*** Opening SUPPLIED MATERIAL ***
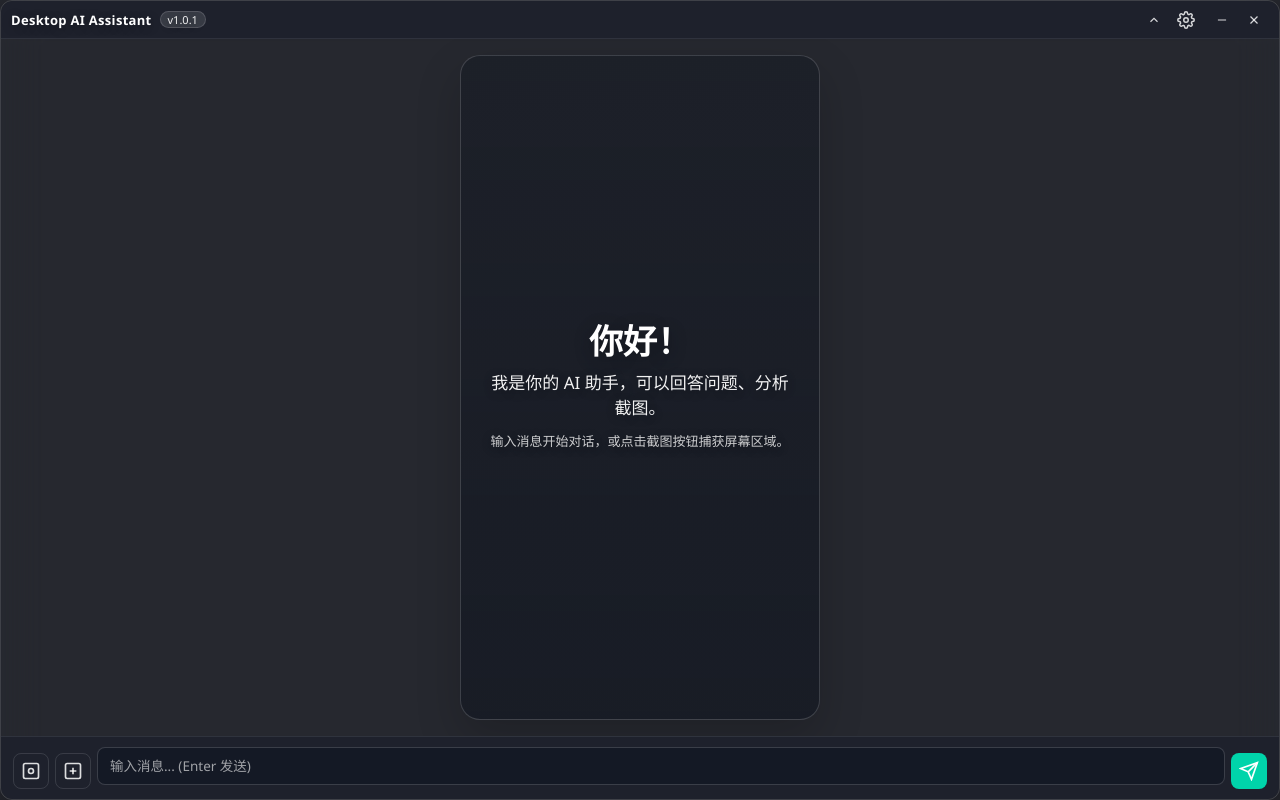
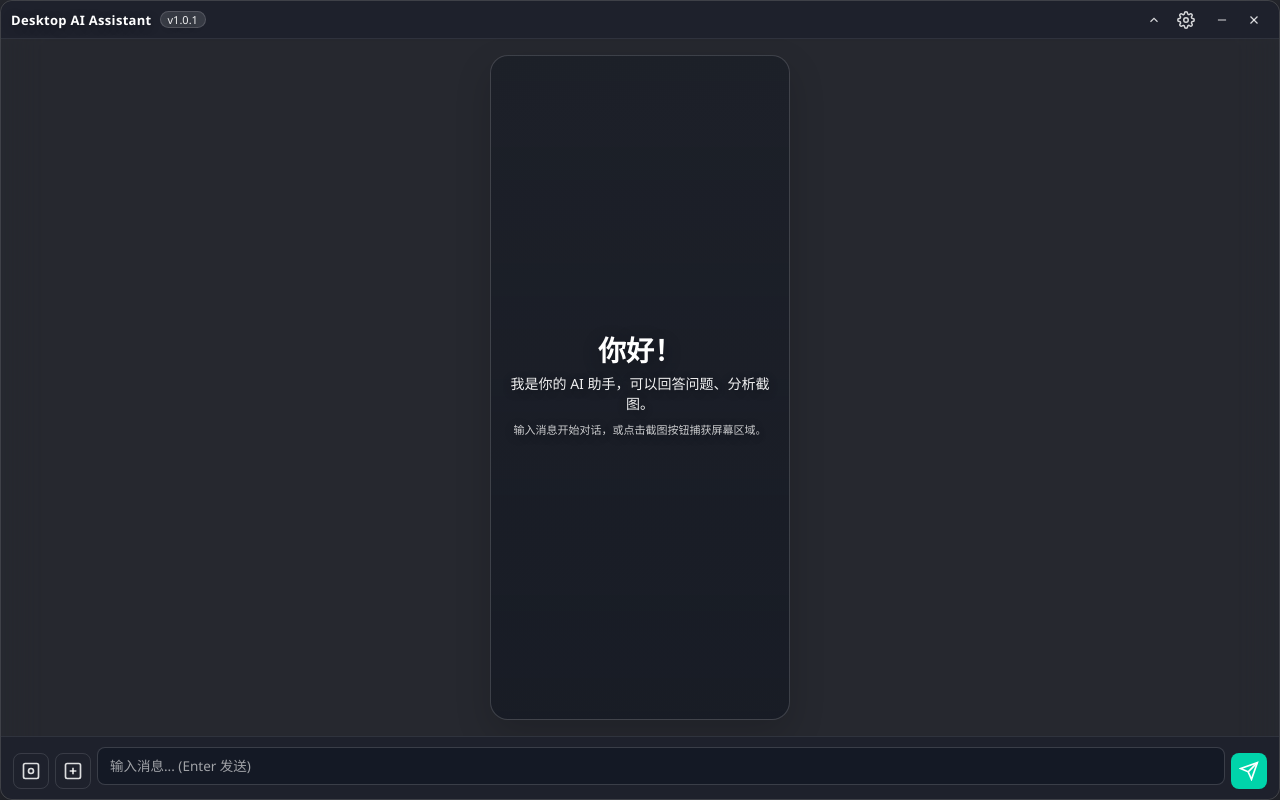
Before and after one commit to mianmianlingqi/new_desktop_AI_assistant, an Electron app: page src/index.html in a window 1280 px wide. Drawn offline with Linux system fonts and the light colour scheme; no server answers.

Commit message:
style: 收缩欢迎区视觉占用
- src/styles/main.css: 缩小主界面欢迎卡片宽度与内边距
- 下调欢迎标题、副标题与提示文字字号
- 减轻阴影视觉重量，减少中心区域占用

```diff
--- a/src/styles/main.css
+++ b/src/styles/main.css
@@ -292,40 +292,40 @@ body.collapsed {
   align-items: center;
   justify-content: center;
   align-self: center;
-  width: min(100%, 360px);
+  width: min(100%, 300px);
   flex: 1;
   text-align: center;
   margin: auto 0;
-  padding: 34px 24px;
-  border-radius: 20px;
+  padding: 24px 18px;
+  border-radius: 18px;
   background: linear-gradient(180deg, rgba(10, 16, 28, 0.32), rgba(10, 16, 28, 0.48));
   border: 1px solid rgba(255, 255, 255, 0.16);
   backdrop-filter: blur(10px);
   -webkit-backdrop-filter: blur(10px);
-  box-shadow: 0 18px 45px rgba(0, 0, 0, 0.18);
+  box-shadow: 0 14px 36px rgba(0, 0, 0, 0.16);
 }
 
 .welcome-title {
-  font-size: 34px;
+  font-size: 28px;
   font-weight: 800;
   color: #fff;
-  margin-bottom: 10px;
+  margin-bottom: 8px;
   line-height: 1.05;
   text-shadow: 0 4px 18px rgba(0, 0, 0, 0.3);
 }
 
 .welcome-subtitle {
-  font-size: 17px;
+  font-size: 14px;
   color: rgba(255, 255, 255, 0.94);
-  margin-bottom: 10px;
-  line-height: 1.5;
+  margin-bottom: 8px;
+  line-height: 1.45;
   text-shadow: var(--text-shadow-soft);
 }
 
 .welcome-hint {
-  font-size: 13px;
+  font-size: 11px;
   color: rgba(255, 255, 255, 0.78);
-  line-height: 1.55;
+  line-height: 1.5;
   text-shadow: var(--text-shadow-soft);
 }
 
```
*** Closing SUPPLIED MATERIAL ***
* PROBLEM DETAILS *
Copy the entries exactly. No pictures.

* RESULT *
Before and after one commit to mianmianlingqi/new_desktop_AI_assistant, an Electron app: page src/index.html in a window 1280 px wide. Drawn offline with Linux system fonts and the light colour scheme; no server answers.

Commit message:
style: 收缩欢迎区视觉占用
- src/styles/main.css: 缩小主界面欢迎卡片宽度与内边距
- 下调欢迎标题、副标题与提示文字字号
- 减轻阴影视觉重量，减少中心区域占用

```diff
--- a/src/styles/main.css
+++ b/src/styles/main.css
@@ -292,40 +292,40 @@ body.collapsed {
   align-items: center;
   justify-content: center;
   align-self: center;
-  width: min(100%, 360px);
+  width: min(100%, 300px);
   flex: 1;
   text-align: center;
   margin: auto 0;
-  padding: 34px 24px;
-  border-radius: 20px;
+  padding: 24px 18px;
+  border-radius: 18px;
   background: linear-gradient(180deg, rgba(10, 16, 28, 0.32), rgba(10, 16, 28, 0.48));
   border: 1px solid rgba(255, 255, 255, 0.16);
   backdrop-filter: blur(10px);
   -webkit-backdrop-filter: blur(10px);
-  box-shadow: 0 18px 45px rgba(0, 0, 0, 0.18);
+  box-shadow: 0 14px 36px rgba(0, 0, 0, 0.16);
 }
 
 .welcome-title {
-  font-size: 34px;
+  font-size: 28px;
   font-weight: 800;
   color: #fff;
-  margin-bottom: 10px;
+  margin-bottom: 8px;
   line-height: 1.05;
   text-shadow: 0 4px 18px rgba(0, 0, 0, 0.3);
 }
 
 .welcome-subtitle {
-  font-size: 17px;
+  font-size: 14px;
   color: rgba(255, 255, 255, 0.94);
-  margin-bottom: 10px;
-  line-height: 1.5;
+  margin-bottom: 8px;
+  line-height: 1.45;
   text-shadow: var(--text-shadow-soft);
 }
 
 .welcome-hint {
-  font-size: 13px;
+  font-size: 11px;
   color: rgba(255, 255, 255, 0.78);
-  line-height: 1.55;
+  line-height: 1.5;
   text-shadow: var(--text-shadow-soft);
 }
 
```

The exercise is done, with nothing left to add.